Besides annual reports, sustainability reports are increasingly creating competitive advantages and attracting investor attention. However, only a few listed companies in Vietnam have issues such a report, with most only at acceptable quality.
According to the State Securities Commission (SSC), while the issuance of a sustainability report is considered a tool that could improve enterprises’ awareness of new business risks and opportunities, such issuance has not been taken full advantage of. In the 2022 reporting season, only 19 companies issued a separate sustainability report.
|Sustainability reports still underutilised. Photo: shutterstock |
Ta Thanh Binh, head of Securities Market Development at the SSC, said the top-performing companies in general are those that go above and beyond common norms. For instance, they often work hard to create an impartial report on sustainable development that meets all applicable international norms. One example is Vinamilk – the only Vietnamese listed company to be included in the “ASEAN Asset Class” according to the ASEAN Corporate Governance Scorecard.
“Non-financial matters are placing their increasing importance into investors’ consideration. Progressive financiers do not only gauge a company’s success and performance by financial indicators like they did in the past,” Binh noted. “The concerted effort to launch a separate sustainability report, besides a sustainability section in an annual report, is an impetus, together with solid corporate governance.”
Nguyen Van Thang Long, senior lecturer of professional communication at RMIT University in Vietnam, assessed that in the midst of redundant corporate social responsibility (CSR) commitments from businesses, regular transparency reports will help businesses gain trust from customers.
“For many objective and subjective reasons, the implementation of CSR activities at many businesses only stops at sponsorship and charity. The majority of consumers do not fully trust businesses’ CSR implementation, and see them only as PR and branding efforts,” Long noted. “Therefore, maintaining the disclosure of regular transparency reports will help businesses demonstrate the transformation of commitments into practical actions.”
Last year marked 10 years that Vietnamese listed companies have published information on sustainable development. According to Nguyen Viet Thinh, head of the sustainability report scoring team at the Vietnam Listed Company Awards, disclosure of greenhouse gas (GHG) emissions in 2022 has been superior to previous years.
“Many businesses have kept pace with changes in legal regulations as well as trends in combating climate change in Vietnam and around the world. Quite a few enterprises have published information on total GHG emissions by different ranges, with most mentioned programmes to combat climate change,” Thinh assessed.
He added that the trend of shifting business models from a linear economy to a circular economy is more commonly described. If in the last three reporting seasons, there were only a few emerging names, businesses in the past year are increasingly improving themselves to be in the ranks of enterprises with good information disclosure on sustainable development.

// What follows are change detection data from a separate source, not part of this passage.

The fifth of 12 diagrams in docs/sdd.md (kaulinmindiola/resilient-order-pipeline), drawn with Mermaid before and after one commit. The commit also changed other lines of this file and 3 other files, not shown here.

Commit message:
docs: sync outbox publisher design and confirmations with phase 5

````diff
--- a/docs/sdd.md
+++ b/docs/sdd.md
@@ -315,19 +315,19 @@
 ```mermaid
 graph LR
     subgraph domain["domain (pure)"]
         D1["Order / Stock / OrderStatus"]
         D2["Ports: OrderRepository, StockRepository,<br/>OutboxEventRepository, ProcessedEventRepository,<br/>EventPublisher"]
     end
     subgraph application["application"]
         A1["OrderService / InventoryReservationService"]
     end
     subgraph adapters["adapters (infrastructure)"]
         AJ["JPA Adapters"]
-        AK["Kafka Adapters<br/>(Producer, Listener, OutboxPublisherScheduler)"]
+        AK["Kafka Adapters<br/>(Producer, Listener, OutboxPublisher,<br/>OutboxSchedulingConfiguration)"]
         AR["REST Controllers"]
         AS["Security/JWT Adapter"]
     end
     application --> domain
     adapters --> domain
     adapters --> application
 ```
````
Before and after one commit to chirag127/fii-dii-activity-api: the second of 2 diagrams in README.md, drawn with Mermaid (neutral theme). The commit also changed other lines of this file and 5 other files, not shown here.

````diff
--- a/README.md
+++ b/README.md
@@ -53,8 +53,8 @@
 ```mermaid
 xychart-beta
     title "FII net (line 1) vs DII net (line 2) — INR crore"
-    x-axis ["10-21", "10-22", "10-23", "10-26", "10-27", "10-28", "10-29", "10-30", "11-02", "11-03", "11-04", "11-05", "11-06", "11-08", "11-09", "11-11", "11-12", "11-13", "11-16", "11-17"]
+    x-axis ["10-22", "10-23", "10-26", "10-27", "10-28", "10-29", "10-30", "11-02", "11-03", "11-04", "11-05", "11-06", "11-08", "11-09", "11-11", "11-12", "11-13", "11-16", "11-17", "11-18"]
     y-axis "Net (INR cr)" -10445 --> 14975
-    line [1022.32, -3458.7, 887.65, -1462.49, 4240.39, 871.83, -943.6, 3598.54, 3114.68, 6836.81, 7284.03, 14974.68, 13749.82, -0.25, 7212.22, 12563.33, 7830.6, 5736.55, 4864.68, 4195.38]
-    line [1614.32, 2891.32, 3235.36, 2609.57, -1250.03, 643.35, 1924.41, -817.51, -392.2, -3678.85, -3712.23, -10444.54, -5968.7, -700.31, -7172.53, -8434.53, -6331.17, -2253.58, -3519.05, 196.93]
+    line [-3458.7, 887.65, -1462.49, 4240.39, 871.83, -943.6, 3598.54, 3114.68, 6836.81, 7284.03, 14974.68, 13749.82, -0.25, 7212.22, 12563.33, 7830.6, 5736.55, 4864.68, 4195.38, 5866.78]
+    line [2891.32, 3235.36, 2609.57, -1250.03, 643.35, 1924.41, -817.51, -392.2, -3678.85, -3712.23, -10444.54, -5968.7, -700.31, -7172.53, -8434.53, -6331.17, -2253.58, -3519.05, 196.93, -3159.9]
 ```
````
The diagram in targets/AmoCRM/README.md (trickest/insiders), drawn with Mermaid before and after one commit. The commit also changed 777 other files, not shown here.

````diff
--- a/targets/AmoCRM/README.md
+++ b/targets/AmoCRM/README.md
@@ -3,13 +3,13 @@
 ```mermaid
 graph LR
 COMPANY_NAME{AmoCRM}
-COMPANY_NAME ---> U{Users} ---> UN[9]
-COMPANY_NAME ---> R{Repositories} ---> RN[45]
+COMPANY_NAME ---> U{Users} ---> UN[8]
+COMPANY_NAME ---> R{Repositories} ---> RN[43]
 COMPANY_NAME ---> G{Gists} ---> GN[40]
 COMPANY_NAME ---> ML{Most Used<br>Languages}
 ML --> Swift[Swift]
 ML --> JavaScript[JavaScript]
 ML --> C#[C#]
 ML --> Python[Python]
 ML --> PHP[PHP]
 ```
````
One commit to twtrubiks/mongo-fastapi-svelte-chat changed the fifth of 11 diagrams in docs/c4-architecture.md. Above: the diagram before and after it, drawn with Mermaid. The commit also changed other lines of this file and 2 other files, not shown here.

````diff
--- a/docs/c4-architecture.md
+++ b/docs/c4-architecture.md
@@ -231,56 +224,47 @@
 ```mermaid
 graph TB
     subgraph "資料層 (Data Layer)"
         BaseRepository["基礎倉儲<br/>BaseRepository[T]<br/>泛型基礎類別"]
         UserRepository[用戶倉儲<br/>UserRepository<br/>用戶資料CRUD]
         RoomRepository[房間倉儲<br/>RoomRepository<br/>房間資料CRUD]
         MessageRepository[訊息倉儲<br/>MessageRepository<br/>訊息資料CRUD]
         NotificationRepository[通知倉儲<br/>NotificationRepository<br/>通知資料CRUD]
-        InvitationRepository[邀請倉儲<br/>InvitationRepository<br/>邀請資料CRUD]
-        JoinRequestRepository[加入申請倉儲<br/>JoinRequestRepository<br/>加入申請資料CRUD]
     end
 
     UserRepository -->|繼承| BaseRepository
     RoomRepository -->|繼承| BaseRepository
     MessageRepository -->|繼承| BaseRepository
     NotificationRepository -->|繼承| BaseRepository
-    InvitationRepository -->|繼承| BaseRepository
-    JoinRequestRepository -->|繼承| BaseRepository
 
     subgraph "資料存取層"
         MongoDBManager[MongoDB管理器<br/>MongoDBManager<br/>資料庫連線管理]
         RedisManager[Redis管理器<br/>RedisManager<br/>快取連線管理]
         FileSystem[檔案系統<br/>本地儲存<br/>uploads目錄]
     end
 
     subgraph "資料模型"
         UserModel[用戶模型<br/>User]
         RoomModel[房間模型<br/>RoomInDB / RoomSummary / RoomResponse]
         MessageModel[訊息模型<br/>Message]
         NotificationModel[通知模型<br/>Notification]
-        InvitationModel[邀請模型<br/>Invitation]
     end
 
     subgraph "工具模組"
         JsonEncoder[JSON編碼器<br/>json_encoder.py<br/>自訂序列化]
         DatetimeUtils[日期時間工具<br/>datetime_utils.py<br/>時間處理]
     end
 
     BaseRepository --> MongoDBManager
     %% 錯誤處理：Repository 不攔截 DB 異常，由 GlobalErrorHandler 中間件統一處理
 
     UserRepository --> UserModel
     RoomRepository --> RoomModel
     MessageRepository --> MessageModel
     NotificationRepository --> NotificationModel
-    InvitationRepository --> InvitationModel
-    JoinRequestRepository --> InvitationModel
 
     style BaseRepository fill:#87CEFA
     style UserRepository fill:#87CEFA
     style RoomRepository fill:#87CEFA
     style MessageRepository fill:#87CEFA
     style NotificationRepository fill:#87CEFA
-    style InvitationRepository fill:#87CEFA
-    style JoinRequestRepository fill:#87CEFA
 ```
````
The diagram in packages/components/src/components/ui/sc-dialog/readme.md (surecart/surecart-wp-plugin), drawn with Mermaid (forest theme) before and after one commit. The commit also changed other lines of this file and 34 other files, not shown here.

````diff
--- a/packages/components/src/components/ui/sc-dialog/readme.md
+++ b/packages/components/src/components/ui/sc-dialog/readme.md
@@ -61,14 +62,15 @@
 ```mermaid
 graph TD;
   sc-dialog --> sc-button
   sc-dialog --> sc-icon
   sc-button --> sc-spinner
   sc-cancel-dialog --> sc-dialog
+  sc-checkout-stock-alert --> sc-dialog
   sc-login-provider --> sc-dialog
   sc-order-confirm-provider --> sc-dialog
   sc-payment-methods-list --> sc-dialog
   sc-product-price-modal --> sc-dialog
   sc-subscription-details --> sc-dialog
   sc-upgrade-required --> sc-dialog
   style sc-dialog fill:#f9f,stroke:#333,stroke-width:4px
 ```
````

“Sustainable development for 2022 is seen more broadly from the environmental, social, and governance (ESG) point of view. Many enterprises have established committees at the board level to direct and supervise ESG activities,” Thinh noted.
He further noted that although the disclosure of information on GHG emissions has clearly improved, the number of enterprises that publish standard information on the subject is still minimal.
According to the PwC Vietnam ESG readiness report 2022, Vietnamese companies lag global counterparts in seeking independent assurance on ESG disclosures.
“While 58 per cent of global companies obtain independent assurance on their ESG information, only 36 per cent confirmed in our report that their ESG reporting in Vietnam is audited or verified by external independent parties,” the report said. “On the other hand, while 53 per cent of Vietnamese business respondents indicate they have assessed the data required for external reporting, only 30 per cent have actioned on the ESG reporting/disclosure. This, once again, highlights the crucial role regulators can play in spurring action within the Vietnam business community.”
By Le Luu